BY MICHAEL WOJCIK
MADISON - The popular movie "Miracle on 34th Street" placed a Christmas icon - Santa Claus - on trial. The Scopes Monkey Trail of 1925 challenged in a courtroom the practice of teaching a scientific concept - evolution - in schools. What if a judge and teams of highly skilled attorneys and top experts were to place the very existence of God - the Maker of heaven and Earth - on trial?
Several of New Jersey's best attorneys and experts - believers in God and atheists alike - have been preparing to do legal battle in a highly anticipated "mock trial" - presided over by an actual sitting federal judge - to determine the very existence of the Creator. This mock legal proceeding, titled "A Trial an Eternity in the Making," will be held from 6 to 9 p.m., Tuesday, Feb. 8 at St. Paul Inside the Walls: the Catholic Center for Evangelization at Bayley-Ellard here.
"Debate is healthy. For people returning to the Church with open hearts and minds, it is necessary for them to know that they entering a place where dialogue is welcomed," said Father Geno Sylva, St. Paul's director and diocesan vicar for evangelization. "I would rather people focus on discussion and debate over the existence of God, rather than offer no consideration about why we are here, if anyone was put here, and for what purpose."
Lawyers will argue both sides of the cleverly named fictional case of "John Paul Holley (recalling Blessed Pope John Paul II, joined with the word "holy") v. Faith Knot (referring to a person, who does "not" have faith in God). The case involves a dispute between two siblings over the will of their wealthy mother, May, a Catholic, who started to question God's existence in her later years. Her will leaves that issue to be resolved by her children, Holley, a devout Christian, and Knot, an atheist, Father Sylva said.
If Holley and Knot can agree about God's existence, their mother's $100 million estate would be donated to religious causes. If the siblings agree that God does not exist, the estate would be evenly divided among them. If they try to circumvent her wishes, they receive nothing, Father Sylva said.
The money seems tempting, but Holley refuses to say there is no God. Knot, the non-believer, is equally fervent; she would even donate her share to non-religious causes. By pretrial ruling, the court has ordered that Holley will bear the burden of proving there is a God. St. Paul's Outreach to Catholic Lawyers will sponsor the trial, which will be open to the legal community and the public at large, said Father Sylva.
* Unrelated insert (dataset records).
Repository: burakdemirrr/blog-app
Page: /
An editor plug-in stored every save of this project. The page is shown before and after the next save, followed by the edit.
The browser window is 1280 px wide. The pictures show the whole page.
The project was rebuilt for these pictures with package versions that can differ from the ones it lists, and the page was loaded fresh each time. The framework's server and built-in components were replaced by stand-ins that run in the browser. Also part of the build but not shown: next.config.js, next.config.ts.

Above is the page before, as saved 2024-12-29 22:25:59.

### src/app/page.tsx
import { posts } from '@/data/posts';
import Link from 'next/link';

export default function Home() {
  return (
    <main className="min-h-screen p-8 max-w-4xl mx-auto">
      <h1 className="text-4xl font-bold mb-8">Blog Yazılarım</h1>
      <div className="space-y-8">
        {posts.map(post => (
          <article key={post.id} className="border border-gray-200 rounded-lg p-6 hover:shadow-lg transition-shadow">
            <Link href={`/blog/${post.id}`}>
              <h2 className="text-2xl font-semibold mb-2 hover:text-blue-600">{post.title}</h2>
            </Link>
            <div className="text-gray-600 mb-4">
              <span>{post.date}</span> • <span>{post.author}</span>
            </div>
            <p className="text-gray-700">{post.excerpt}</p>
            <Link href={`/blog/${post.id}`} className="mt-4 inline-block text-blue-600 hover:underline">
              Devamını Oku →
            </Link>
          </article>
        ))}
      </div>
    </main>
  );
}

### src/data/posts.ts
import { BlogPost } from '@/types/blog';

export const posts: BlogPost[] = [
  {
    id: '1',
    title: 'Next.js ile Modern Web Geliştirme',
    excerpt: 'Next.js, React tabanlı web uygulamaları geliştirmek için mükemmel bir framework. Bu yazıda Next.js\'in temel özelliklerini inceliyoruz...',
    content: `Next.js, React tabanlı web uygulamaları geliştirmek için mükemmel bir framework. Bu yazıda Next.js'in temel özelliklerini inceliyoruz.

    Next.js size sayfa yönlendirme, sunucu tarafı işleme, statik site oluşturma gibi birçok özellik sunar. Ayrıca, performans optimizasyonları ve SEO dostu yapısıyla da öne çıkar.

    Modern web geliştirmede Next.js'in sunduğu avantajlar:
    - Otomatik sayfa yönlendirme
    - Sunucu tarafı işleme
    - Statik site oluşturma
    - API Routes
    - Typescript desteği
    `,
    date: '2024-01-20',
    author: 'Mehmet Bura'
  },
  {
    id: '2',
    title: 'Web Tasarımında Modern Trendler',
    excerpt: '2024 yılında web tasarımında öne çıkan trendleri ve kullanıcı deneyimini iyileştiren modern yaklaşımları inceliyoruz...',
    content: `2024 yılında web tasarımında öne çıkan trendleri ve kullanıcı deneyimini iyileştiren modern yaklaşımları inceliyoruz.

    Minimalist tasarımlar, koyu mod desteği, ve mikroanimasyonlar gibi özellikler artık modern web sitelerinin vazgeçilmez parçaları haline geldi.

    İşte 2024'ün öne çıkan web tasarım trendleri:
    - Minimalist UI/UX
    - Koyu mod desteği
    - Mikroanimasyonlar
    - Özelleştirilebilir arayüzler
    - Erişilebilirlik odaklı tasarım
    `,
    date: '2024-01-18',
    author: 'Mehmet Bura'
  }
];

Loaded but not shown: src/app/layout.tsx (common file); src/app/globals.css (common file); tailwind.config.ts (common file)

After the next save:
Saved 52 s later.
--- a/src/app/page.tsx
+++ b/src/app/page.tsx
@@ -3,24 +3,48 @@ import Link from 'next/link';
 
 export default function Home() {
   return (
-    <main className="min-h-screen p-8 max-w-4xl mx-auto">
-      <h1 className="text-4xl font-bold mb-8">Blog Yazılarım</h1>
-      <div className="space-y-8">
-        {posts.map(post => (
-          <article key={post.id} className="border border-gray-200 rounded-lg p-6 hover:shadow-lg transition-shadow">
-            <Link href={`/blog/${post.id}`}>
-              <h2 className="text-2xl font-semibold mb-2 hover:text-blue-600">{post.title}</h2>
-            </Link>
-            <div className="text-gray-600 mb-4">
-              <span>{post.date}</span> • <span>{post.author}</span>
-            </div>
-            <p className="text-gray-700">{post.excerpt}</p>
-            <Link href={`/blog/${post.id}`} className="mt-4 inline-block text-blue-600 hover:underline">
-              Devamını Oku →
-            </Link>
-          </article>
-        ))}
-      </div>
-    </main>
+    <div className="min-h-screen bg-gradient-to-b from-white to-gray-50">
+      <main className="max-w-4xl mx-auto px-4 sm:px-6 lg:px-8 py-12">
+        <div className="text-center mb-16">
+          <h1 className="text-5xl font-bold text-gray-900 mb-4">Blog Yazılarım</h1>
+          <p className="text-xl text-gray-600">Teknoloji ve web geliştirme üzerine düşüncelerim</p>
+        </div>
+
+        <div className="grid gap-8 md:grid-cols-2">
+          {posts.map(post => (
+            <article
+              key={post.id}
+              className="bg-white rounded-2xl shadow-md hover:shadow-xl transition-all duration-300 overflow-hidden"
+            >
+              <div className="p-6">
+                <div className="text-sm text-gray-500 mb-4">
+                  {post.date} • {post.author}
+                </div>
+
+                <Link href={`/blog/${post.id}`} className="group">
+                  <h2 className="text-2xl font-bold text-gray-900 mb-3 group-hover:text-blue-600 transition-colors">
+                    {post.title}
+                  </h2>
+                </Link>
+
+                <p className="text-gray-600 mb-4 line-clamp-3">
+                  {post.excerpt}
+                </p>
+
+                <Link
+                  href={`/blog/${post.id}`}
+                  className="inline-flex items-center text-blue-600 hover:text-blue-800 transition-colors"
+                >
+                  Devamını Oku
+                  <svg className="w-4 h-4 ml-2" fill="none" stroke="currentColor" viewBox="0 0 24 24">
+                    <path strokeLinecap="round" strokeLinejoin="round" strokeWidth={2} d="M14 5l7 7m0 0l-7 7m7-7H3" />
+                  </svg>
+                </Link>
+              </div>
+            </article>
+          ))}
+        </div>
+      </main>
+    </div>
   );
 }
"A sticky issue? Absolutely. But putting on such a controversial and public trial encourages some heavy dialogue in an era when God is often ignored," Father Sylva said. "Such a trial helps perpetuate those conversations held over the holiday table, and hopefully nurtures some of that spirit and belief often buried in our souls."
Presiding over the mock trial will be the Hon. Madeline Cox Arleo, magistrate judge of the U.S. District Court for the District of New Jersey. Some of the Garden State's best legal and academic minds will be battling out the existence of God in the courtroom, including Michael Critchley of Critchley, Kinum & Vazquez, LLC; Joseph LaSala of McElroy, Deutsch, Mulvaney & Carpenter, LLP; Kathleen Murphy of Connell Foley, LLP; Timothy Donohue of Arleo, Donohue & Biancamano, LLC; John Lenz, Ph.D., chair of the classics department at Drew University, Madison; and Sherif Girgis, doctoral candidate at Princeton University and a student at Yale Law School.
The mock trail will begin with a welcome from Father Sylva. This legal proceeding will continue with the stipulation of exhibits, reports from expert witnesses, opening arguments from the plaintiff and defendant, cross-examination of expert witnesses and summations by the plaintiff and defendant. It will conclude with a question-and-answer session with the trail masters that will explore questions, such as "What legal techniques worked and which did not?" Father Sylva will deliver closing remarks.
"At the mock trial, people will get to see trial techniques from some of New Jersey's best attorneys," said Louis Madugno of McElroy, Deutsch, Mulvaney & Carpenter, LLP, a member of the Outreach to Catholic Lawyers. "Also people who attend will see that the Church is changing - that there are two sides to the debate and to keep an open mind."
"The greatest minds in the world have been debating this issue for ages, while many of us question why we mortal humans even have the right to question such a thing," Father Sylva said.
In fact, the genius Albert Einstein, a believer, claimed that his "religion consists of humble admiration of the illimitable superior Spirit." Charles Darwin wrote in his controversial "The Origin of the Species:" "There is a grandeur in this view of life with its several powers, having been originally breathed by the Creator into a few forms or into one," Father Sylva said.
"With this trial, we in the diocese wanted to engage members of the legal community and reach out to them in a way that would interest them," said Father Sylva, who praised a team of seven attorneys for spending countless hours preparing the legal arguments for both sides. "This trial in 2012 in New Jersey may do two things - reaffirm that God created the world or may affirm something else entirely."
To register to attend the mock trial, call St. Paul's at (973) 437-9741.